Doomed to consume

The country we live in was founded on capitalism, which is an economic system characterized by private or corporate ownership of capital goods, according to the Merriam-Webster Dictionary.

The problem with most people today is that they fall into consumerism. The dictionary also defines consumerism as the theory that an increasing consumption of goods is economically desirable.

This has played a major role in today’s society. Think about this: what is the difference between a Bentley and a Honda? Some would say a Bentley is more stylish, “boss” or expensive and that a Honda is more basic and cheaper. However, the purpose of a car is to get from point A to point B.

Not long ago, Apple released the latest version of the iPhone – the iPhone 5. The only major difference between the iPhone 4S and the iPhone 5 is a few more applications that you are not going to use. And if you do use them, they will distract you from being productive. This applies to other material items such as clothing, jewelry and shoes.

During winter break, I met an Indian student who came to the U.S. for school. Out of curiosity, I asked him how he enjoyed America so far. His response was that it was extremely different. An example he gave was that he had only three pairs of shoes, but his roommates had more than 12.

He did not understand the importance of having so many shoes. We live in a society where people wait in lines for Jordans and are even robbed and killed for them. And for what purpose? Social status, wanting to fit in, being stylish, being better and having more than the next person.

We are unknowingly influenced by society, entertainment and celebrities to become slaves to consumerism. Most people will not feel accomplished in life unless they have a 10-bedroom house, a pool, a lake and seven luxury cars with seven different car garages.

Most people are not happy with their accomplishments until they have something to show for it, which means working or going broke just to buy a new item that will possibly release a newer version six months later.

I recently visited a high school where a speaker said, “A person with no wisdom buys what he wants and begs for what he needs.”

Swag is not based on what one has but on one’s state of mind and self-confidence. We are not defined by what we have.

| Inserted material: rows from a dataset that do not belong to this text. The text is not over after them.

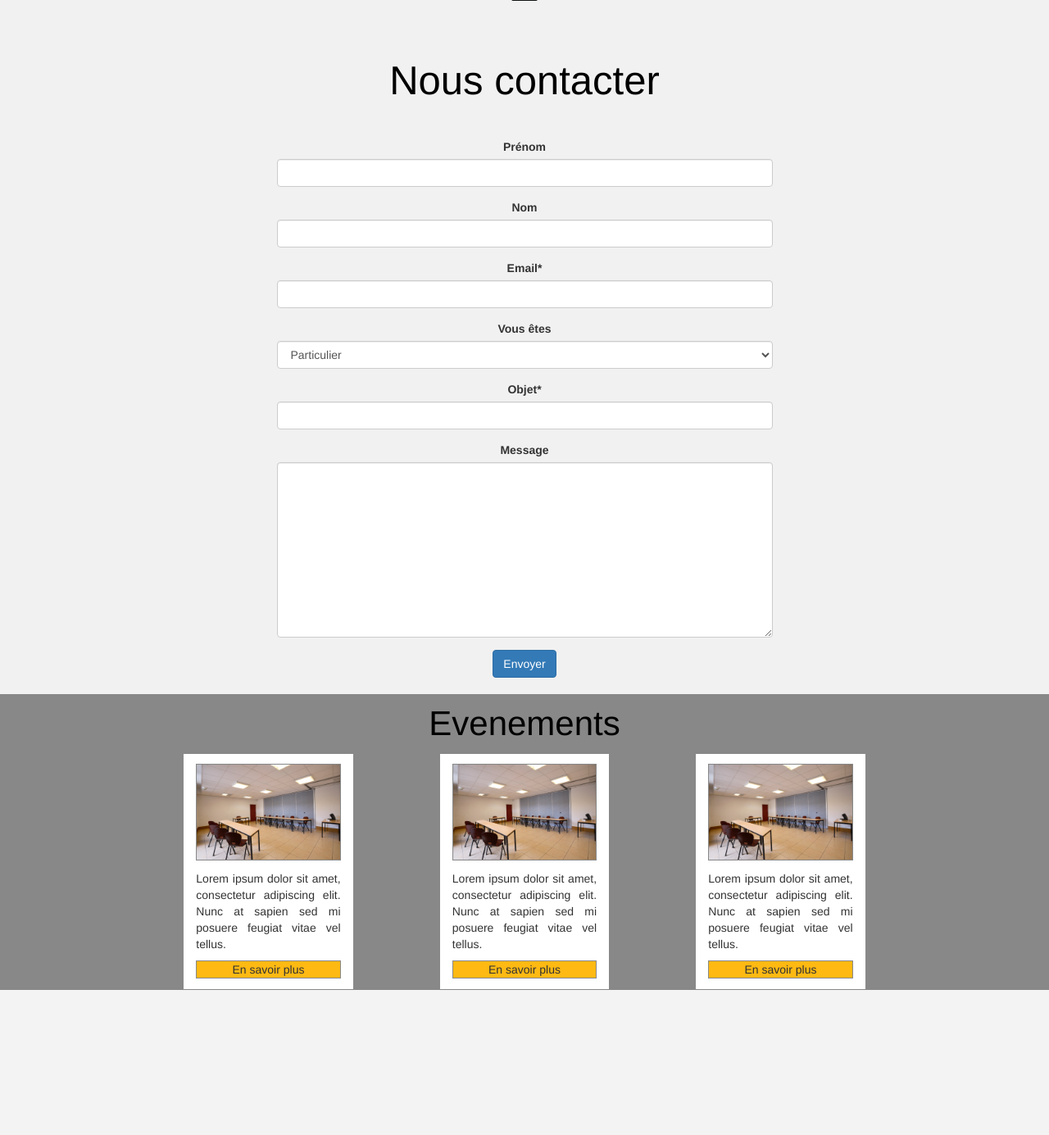
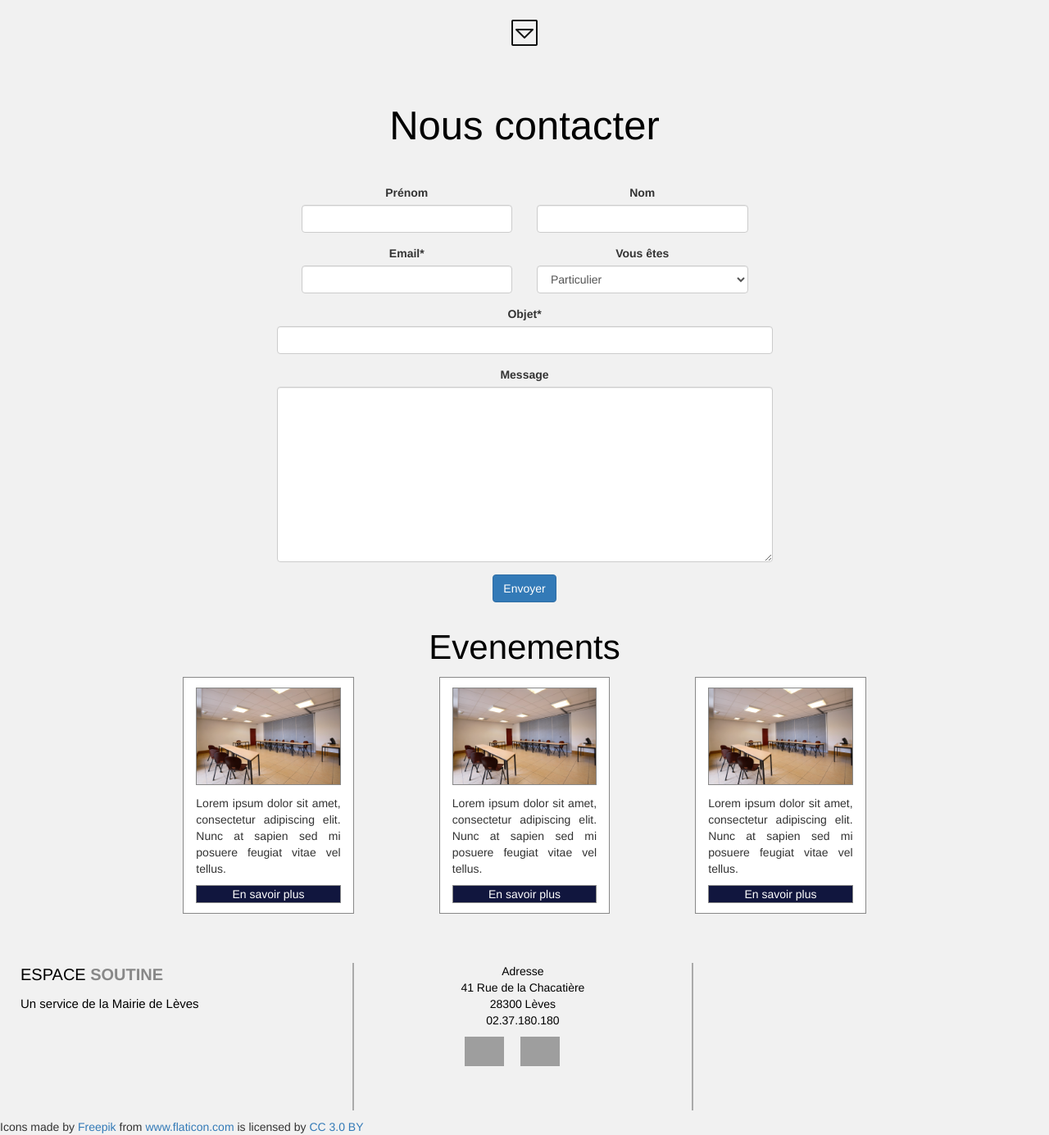
Before and after one commit to Myystigri/espace_soutine, a PHP site: page / in a window 1280 px wide. Shown: the part 2506-3891 px from the top of the page at 82% size. Before the commit the page ends 3714 px from the top, so only its background shows below. Run offline with PHP 8.4, Linux system fonts and the light colour scheme; some libraries are stand-ins or nearby versions; grey boxes are pictures that could not be loaded.

Commit message:
add footer & icones

```diff
--- a/css/style.css
+++ b/css/style.css
@@ -169,7 +169,7 @@ h1 span{
 
 .bouton{
 	background-color: #11163e;
-	border:solid #888 0px;
+	border:solid 0px;
 	border-radius: 5px;
 	position: absolute;
 	bottom: 9%;
@@ -183,9 +183,7 @@ h1 span{
 .img_prestation{
 	padding: 0 5px;
 }
-.margepresentation{
-	padding-bottom: 1%;
-}
+
 
 /*info*/
 
@@ -194,9 +192,10 @@ h1 span{
 	font-size: 3em;
 	text-align: center;
 	color: #000;
-	margin:1%;
+	margin:2%;
 }
 .info{
+	padding-top: 3%;
 	padding-bottom: 5%;
 }
 .adr1esse{
@@ -265,9 +264,6 @@ h1 span{
 	color: #000;
 	margin:1%;
 }
-.evenement{
-	background-color: #888;
-}
 .evenement div{
 	border: solid 1px #888;
 	text-align: justify;
@@ -279,21 +275,85 @@ h1 span{
 	margin:7% 0;
 }
 .plus{
-	background-color: #feb913;
 	margin-bottom: 7%;
-	color:;
 }
 .plus p{
 	text-align: center;
+	color:#fff;
 	margin:0;
-	background-color: #feb913;
+	background-color: #11163e;
 }
-.plus p:hover{
-	opacity: 0.9;
+
+/*footer*/
+
+.pre-footer
+{
+    height:50px;
+    padding:5px 10px 5px 10px;
+    color:#000;
 }
-.plus p:active{
-	opacity: 0.4;
+.soutine-footer
+{
+    color:#000;
+    height:200px;
+    padding:10px;
 }
+.footer-part-1
+{
+    font-size: 20px;
+    font-family:"Helvetica";
+    height:180px;
+}
+.footer-part-1 span
+{
+    color:#888;
+    font-weight: bold;
+}
+
+.footermidle
+{
+    border-right: solid 50px;
+    border-left: solid 1px;
+}
+.footer-part-2 li{
+    display: inline-block;
+}
+
+.footer-part-2 li{
+    vertical-align: top;
+}
+.footer-part-2
+{
+    height:180px;
+    width: 33%;
+    border-left:solid #aaa 2px;
+    border-right:solid #aaa 2px;
+    text-align: center;
+}
+
+.footer-part-3
+{
+    height:180px;
+}
+.sstitre{
+    font-size: 15px;
+}
+.social{
+    position: absolute;
+    margin-left: 100px;
+    }
+.logo-social {
+    position: relative;
+    float: left;
+    margin-left: 20px;
+
+}
+.logo-social img{
+    width: 48px;
+}
+
+/*media*/
+
 @media screen and (max-width: 400px) {
 	.header{
 		background-size: 500px;
--- a/index.html
+++ b/index.html
@@ -50,35 +50,35 @@
 				</div>
 			</div>
 			<div class="col-xs-6 col-md-2 col-md-offset-2 icone">
-				<img src="./img/01.png" alt="logo Repas d'affaire">
+				<img src="./img/business.png" alt="logo Repas d'affaire">
 				<p>Repas d'affaire</p>
 			</div>
 			<div class="col-xs-6 col-md-2 icone">
-				<img src="./img/01.png" alt="logo Repas d'affaire">
+				<img src="./img/coloc.png" alt="logo Repas d'affaire">
 				<p>Colloque</p>
 			</div>
 			<div class="col-xs-6 col-md-2 icone">
-				<img src="./img/01.png" alt="logo Repas d'affaire">
+				<img src="./img/people.png" alt="logo Repas d'affaire">
 				<p>Seminaire</p>
 			</div>
 			<div class="col-xs-6 col-md-2 icone">
-				<img src="./img/01.png" alt="logo Repas d'affaire">
+				<img src="./img/cocktail.png" alt="logo Repas d'affaire">
 				<p>Cocktail</p>
 			</div>
 			<div class="col-xs-6 col-md-2 col-md-offset-2 icone">
-				<img src="./img/01.png" alt="logo Repas d'affaire">
+				<img src="./img/party.png" alt="logo Repas d'affaire">
 				<p>Concert</p>
 			</div>
 			<div class="col-xs-6 col-md-2 icone">
-				<img src="./img/01.png" alt="logo Repas d'affaire">
+				<img src="./img/rings.png" alt="logo Repas d'affaire">
 				<p>Mariage</p>
 			</div>
 			<div class="col-xs-6 col-md-2 icone">
-				<img src="./img/01.png" alt="logo Repas d'affaire">
+				<img src="./img/reveillon.png" alt="logo Repas d'affaire">
 				<p>Réveillon</p>
 			</div>
 			<div class="col-xs-6 col-md-2 icone">
-				<img src="./img/01.png" alt="logo Repas d'affaire">
+				<img src="./img/theatre.png" alt="logo Repas d'affaire">
 				<p id="prestation">Spectacle</p>
 			</div>
 		</div>
@@ -161,7 +161,7 @@
 				<p><span>Adesse:</span></p>
 				<p>41 Rue de la Chacatière</p>
 				<p> 28300 Lèves</p>
-				<p><span>ligne de bus deservis:</span></p>
+				<p><span>Desservis par bus:</span></p>
 				<p>n° xx, xx, xx</p>
 				<p>horaires via:</p>
 				<img src="" title="filibus">
@@ -172,27 +172,37 @@
 				</div>
 			</div>
 			<div class="scrollbtn">
-				<img src="./img/scrollbtn.png" alt="scroll_down">
+				<a href="#contact"><img src="./img/scrollbtn.png" alt="scroll_down"></a>
 			</div>
 		</div>
 <!--Contact-->
 		<div class="formulaire">
               <div class="row">
-   				<div id ="contact" 	class="col-xs-10 col-xs-offset-1 col-md-6 col-md-offset-3 col-sm-6 center">
+                   <div id ="contact"     class="col-xs-10 col-xs-offset-1 col-md-6 col-md-offset-3 center">
                        <h1 class="noir">Nous contacter</h1>
                     <form method="post">
+                        <div class="col-xs-12 col-sm-12 col-md-12 col-lg-12 center">
+                            <div class="col-xs-6 col-md-6 col-lg-6">
                                  <div class="form-group ">
                                       <label class="control-label " for="name">Prénom</label>
                                       <input class="form-control" id="name" name="name" type="text"/>
                                   </div>
+                              </div>
+                              <div class="col-xs-6 col-md-6 col-lg-6">
                                  <div class="form-group ">
                                       <label class="control-label " for="name">Nom</label>
                                       <input class="form-control" id="name" name="name" type="text"/>
                                   </div>
+                              </div>
+                          </div>
+                          <div class="col-xs-12 col-sm-12 col-md-12 col-lg-12 center">
+                              <div class="col-lg-6">
                                  <div class="form-group ">
                                       <label class="control-label requiredField" for="email">Email<span class="asteriskField">*</span></label>
                                       <input class="form-control" id="email" name="email" type="text"/>
                                  </div>
+                             </div>
+                             <div class="col-lg-6">
                                  <div class="form-group ">
                                      <label class="control-label " for="select">Vous êtes</label>
                                      <select class="select form-control" id="select" name="select">
@@ -201,6 +211,8 @@
                                          <option value="Third Choice">Institution</option>
                                          <option value="Third Choice">Acteur Culturel</option>
                                      </select>
+                                 </div>
+                             </div>
                          </div>
                          <div class="form-group ">
                               <label class="control-label requiredField" for="subject">Objet<span class="asteriskField">*</span></label>
@@ -240,7 +252,42 @@
 		</div>
 <!--footer-->
 		<div>
+		        <footer>
+            <!-- Préfooter -->
+            <div class="col-md-12 pre-footer">
+                <p></p>
             </div>
+            <!-- Footer -->
+            <div class="col-md-12 soutine-footer">
+                <div class="col-md-4 footer-part-1">
+                    <p>ESPACE <span>SOUTINE</span><br /></p>
+                        <p class="sstitre">Un service de la Mairie de Lèves</p>
+                </div>
+                <div class="col-md-4 footer-part-2">
+                        <p>Adresse<br/> 41 Rue de la Chacatière <br> 28300 Lèves<br>02.37.180.180</p>
+                        <div class="social">
+                            <div class="logo-social"><a href="https://www.facebook.com/villedeleves"><img src="./images/facebook.png"></a></div>
+                            <div class="logo-social"><img src="./images/twitter.png"></div>
+                        </div>
+                </div>
+                <div class="col-md-4 footer-part-3">
+                    <div class="row">
+                        <div class="col-md-6">
+                        </div>
+                        <div class="col-md-6">
+                        </div>
+                    </div>
+                    <div class="row">
+                        <div class="col-md-6">
+                        </div>
+                        <div class="col-md-6">
+                        </div>
+                    </div>
+                </div>
+            </div>
+        </footer>
+		</div>
+		<div>Icons made by <a href="http://www.freepik.com" title="Freepik">Freepik</a> from <a href="http://www.flaticon.com" title="Flaticon">www.flaticon.com</a> is licensed by <a href="http://creativecommons.org/licenses/by/3.0/" title="Creative Commons BY 3.0" target="_blank">CC 3.0 BY</a></div>
 		<script src="https://ajax.googleapis.com/ajax/libs/jquery/1.11.3/jquery.min.js"></script>
 		<script src="./js/anime.js"></script>
     	<script src="./js/bootstrap.js"></script>
```
Also changed, not shown: img/business.png (added), img/cocktail.png (added), img/coloc.png (added), img/party.png (added), img/people.png (added), img/reveillon.png (added), img/rings.png (added), img/theatre.png (added). Lines whose indentation alone changed are shown as unchanged.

I hope this influences you all to spend your income tax dollars, scholarship, fellowship or financial aid dollars responsibly on necessities instead of senseless items. There is nothing wrong with treating yourself. But seriously, do you need an iPhone, iPad and a Macbook?